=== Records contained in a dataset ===
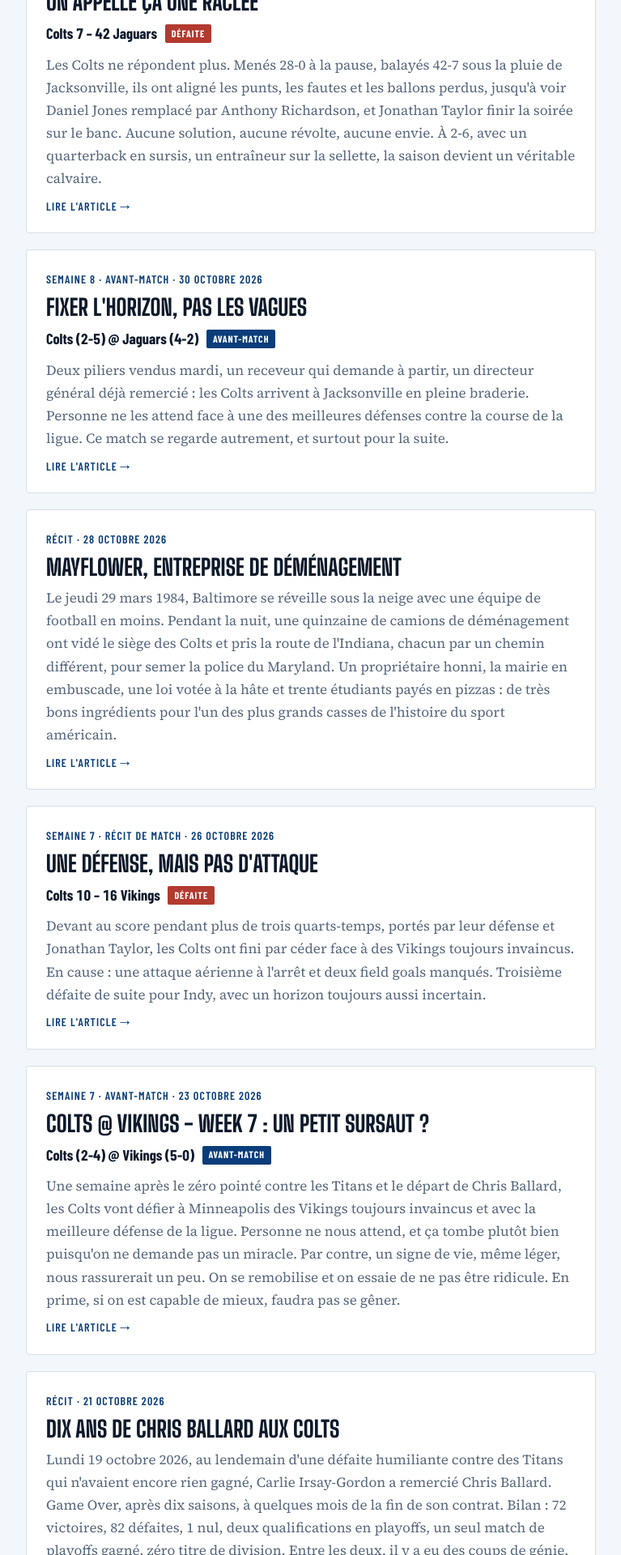
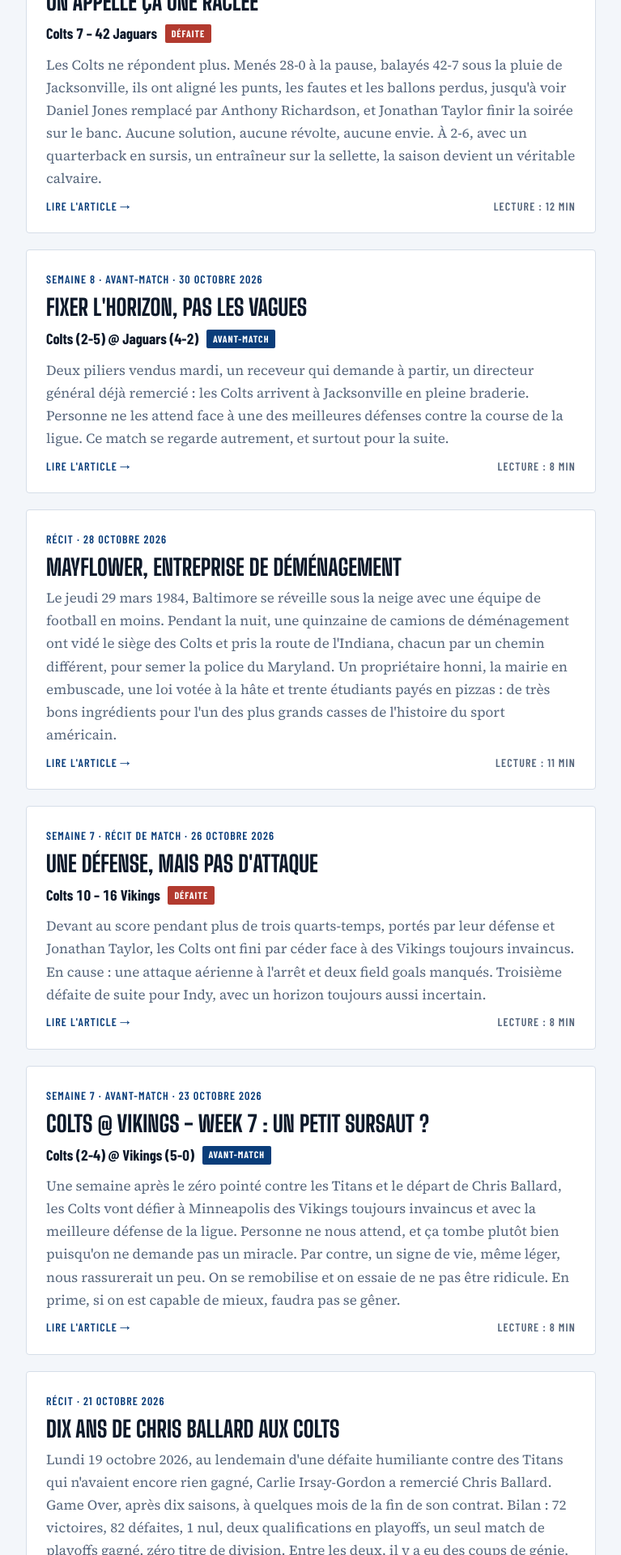
Before and after one commit to laruadebleue/laruadebleue.github.io, a Jekyll site: the page built from index.html, in a window 1280 px wide. Shown: the part 835-2755 px from the top of the page at 81% size, without its empty margins (256-1023 px from the left). Built offline with Jekyll 4.4.1, drawn with Linux system fonts in a browser that asks for light colours; some of the changed text lies outside the part shown.

Commit message:
Temps de lecture dans les articles et sur les cartes

```diff
--- /dev/null
+++ b/_includes/lecture.html
@@ -0,0 +1 @@
+{% comment %} Temps de lecture : mots du texte / 220 mots par minute, arrondi au-dessus, 1 min minimum {% endcomment %}{% assign lecture_mots = include.texte | strip_html | number_of_words %}{% assign lecture_min = lecture_mots | plus: 219 | divided_by: 220 %}{% if lecture_min < 1 %}{% assign lecture_min = 1 %}{% endif %}<span class="nowrap">{% if include.court %}Lecture{% else %}Temps de lecture{% endif %}&nbsp;: {{ lecture_min }}&nbsp;min</span>
--- a/_layouts/post.html
+++ b/_layouts/post.html
@@ -7,7 +7,7 @@
   <header class="article-head">
     <p class="eyebrow">{% if page.categories contains 'autour' %}Autour des Colts{% else %}Actu{% if page.semaine %} · Semaine {{ page.semaine }}{% endif %}{% if page.type == "avant-match" %} · Avant-match{% endif %}{% endif %}</p>
     <h1 class="article-title">{{ page.title }}</h1>
-    <p class="byline"><time datetime="{{ page.date | date: '%Y-%m-%d' }}">{{ page.date | date: "%-d" }} {{ mois[m] }} {{ page.date | date: "%Y" }}</time>{% if page.auteur %} · Par {{ page.auteur }}{% endif %}</p>
+    <p class="byline"><time datetime="{{ page.date | date: '%Y-%m-%d' }}">{{ page.date | date: "%-d" }}&nbsp;{{ mois[m] }}&nbsp;{{ page.date | date: "%Y" }}</time>{% if page.auteur %} · Par {{ page.auteur }}{% endif %} · {% include lecture.html texte=content %}</p>
   </header>
 
   {% if page.type == "avant-match" %}
--- a/actu.html
+++ b/actu.html
@@ -16,7 +16,7 @@
   {% assign m = post.date | date: "%-m" | minus: 1 %}
   <li class="card">
     <a class="card-link" href="{{ post.url | relative_url }}">
-      <p class="eyebrow">{% if post.semaine %}Semaine {{ post.semaine }} · {% endif %}{% if post.type == "avant-match" %}Avant-match · {% elsif post.adversaire %}Récit de match · {% endif %}{{ post.date | date: "%-d" }} {{ mois[m] }} {{ post.date | date: "%Y" }}</p>
+      <p class="eyebrow">{% if post.semaine %}Semaine {{ post.semaine }} · {% endif %}{% if post.type == "avant-match" %}Avant-match · {% elsif post.adversaire %}Récit de match · {% endif %}{{ post.date | date: "%-d" }}&nbsp;{{ mois[m] }}&nbsp;{{ post.date | date: "%Y" }}</p>
       <h3 class="card-title">{{ post.title }}</h3>
       {% if post.type == "avant-match" %}
       <p class="card-score"><span class="card-score-num">{% if post.lieu == "domicile" %}{{ post.adversaire }} ({{ post.bilan_adversaire }}) @ Colts ({{ post.bilan_colts }}){% else %}Colts ({{ post.bilan_colts }}) @ {{ post.adversaire }} ({{ post.bilan_adversaire }}){% endif %}</span><span class="pill pill-avant">Avant-match</span></p>
@@ -24,7 +24,7 @@
       <p class="card-score"><span class="card-score-num">{% if post.lieu == "domicile" %}{{ post.adversaire }} {{ post.score_adversaire }} – {{ post.score_colts }} Colts{% else %}Colts {{ post.score_colts }} – {{ post.score_adversaire }} {{ post.adversaire }}{% endif %}</span>{% if post.score_colts > post.score_adversaire %}<span class="pill pill-victoire">Victoire</span>{% elsif post.score_colts < post.score_adversaire %}<span class="pill pill-defaite">Défaite</span>{% else %}<span class="pill pill-nul">Nul</span>{% endif %}</p>
       {% endif %}
       {% if post.chapeau %}<p class="card-chapeau">{{ post.chapeau }}</p>{% endif %}
-      <span class="card-more">Lire l'article →</span>
+      <span class="card-foot"><span class="card-more">Lire l'article →</span><span class="card-lecture">{% include lecture.html texte=post.content court=true %}</span></span>
     </a>
   </li>
   {% endfor %}
--- a/assets/css/style.css
+++ b/assets/css/style.css
@@ -489,6 +489,24 @@
   .suite-suiv { text-align: left; grid-column: auto; }
 }
 
+.nowrap { white-space: nowrap; }
+.card-foot {
+  display: flex;
+  flex-wrap: wrap;
+  justify-content: space-between;
+  align-items: baseline;
+  gap: 0.4rem 1rem;
+}
+.card-lecture {
+  margin-left: auto;
+  font-family: var(--font-label);
+  font-weight: 600;
+  font-size: var(--step--1);
+  letter-spacing: 0.08em;
+  text-transform: uppercase;
+  color: var(--muted);
+}
+
 /* ---------- Pied de page ---------- */
 .footer {
   border-top: 1px solid var(--line);
--- a/autour-des-colts.html
+++ b/autour-des-colts.html
@@ -16,10 +16,10 @@
   {% assign m = post.date | date: "%-m" | minus: 1 %}
   <li class="card">
     <a class="card-link" href="{{ post.url | relative_url }}">
-      <p class="eyebrow">{% if post.genre %}{{ post.genre }} · {% endif %}{{ post.date | date: "%-d" }} {{ mois[m] }} {{ post.date | date: "%Y" }}</p>
+      <p class="eyebrow">{% if post.genre %}{{ post.genre }} · {% endif %}{{ post.date | date: "%-d" }}&nbsp;{{ mois[m] }}&nbsp;{{ post.date | date: "%Y" }}</p>
       <h3 class="card-title">{{ post.title }}</h3>
       {% if post.chapeau %}<p class="card-chapeau">{{ post.chapeau }}</p>{% endif %}
-      <span class="card-more">Lire l'article →</span>
+      <span class="card-foot"><span class="card-more">Lire l'article →</span><span class="card-lecture">{% include lecture.html texte=post.content court=true %}</span></span>
     </a>
   </li>
   {% endfor %}
--- a/index.html
+++ b/index.html
@@ -30,7 +30,7 @@
     {% assign m = post.date | date: "%-m" | minus: 1 %}
     <li class="card">
       <a class="card-link" href="{{ post.url | relative_url }}">
-        <p class="eyebrow">{% if post.categories contains 'autour' %}{% if post.genre %}{{ post.genre }} · {% endif %}{% elsif post.semaine %}Semaine {{ post.semaine }} · {% if post.type == "avant-match" %}Avant-match · {% elsif post.adversaire %}Récit de match · {% endif %}{% endif %}{{ post.date | date: "%-d" }} {{ mois[m] }} {{ post.date | date: "%Y" }}</p>
+        <p class="eyebrow">{% if post.categories contains 'autour' %}{% if post.genre %}{{ post.genre }} · {% endif %}{% elsif post.semaine %}Semaine {{ post.semaine }} · {% if post.type == "avant-match" %}Avant-match · {% elsif post.adversaire %}Récit de match · {% endif %}{% endif %}{{ post.date | date: "%-d" }}&nbsp;{{ mois[m] }}&nbsp;{{ post.date | date: "%Y" }}</p>
         <h3 class="card-title">{{ post.title }}</h3>
         {% if post.type == "avant-match" %}
         <p class="card-score"><span class="card-score-num">{% if post.lieu == "domicile" %}{{ post.adversaire }} ({{ post.bilan_adversaire }}) @ Colts ({{ post.bilan_colts }}){% else %}Colts ({{ post.bilan_colts }}) @ {{ post.adversaire }} ({{ post.bilan_adversaire }}){% endif %}</span><span class="pill pill-avant">Avant-match</span></p>
@@ -38,7 +38,7 @@
         <p class="card-score"><span class="card-score-num">{% if post.lieu == "domicile" %}{{ post.adversaire }} {{ post.score_adversaire }} – {{ post.score_colts }} Colts{% else %}Colts {{ post.score_colts }} – {{ post.score_adversaire }} {{ post.adversaire }}{% endif %}</span>{% if post.score_colts > post.score_adversaire %}<span class="pill pill-victoire">Victoire</span>{% elsif post.score_colts < post.score_adversaire %}<span class="pill pill-defaite">Défaite</span>{% else %}<span class="pill pill-nul">Nul</span>{% endif %}</p>
         {% endif %}
         {% if post.chapeau %}<p class="card-chapeau">{{ post.chapeau }}</p>{% endif %}
-        <span class="card-more">Lire l'article →</span>
+        <span class="card-foot"><span class="card-more">Lire l'article →</span><span class="card-lecture">{% include lecture.html texte=post.content court=true %}</span></span>
       </a>
     </li>
     {% endfor %}
```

=== Activity ===
Every line of the entries above that includes "size" should be copied.

=== Answer section ===
Before and after one commit to laruadebleue/laruadebleue.github.io, a Jekyll site: the page built from index.html, in a window 1280 px wide. Shown: the part 835-2755 px from the top of the page at 81% size, without its empty margins (256-1023 px from the left). Built offline with Jekyll 4.4.1, drawn with Linux system fonts in a browser that asks for light colours; some of the changed text lies outside the part shown.
+  font-size: var(--step--1);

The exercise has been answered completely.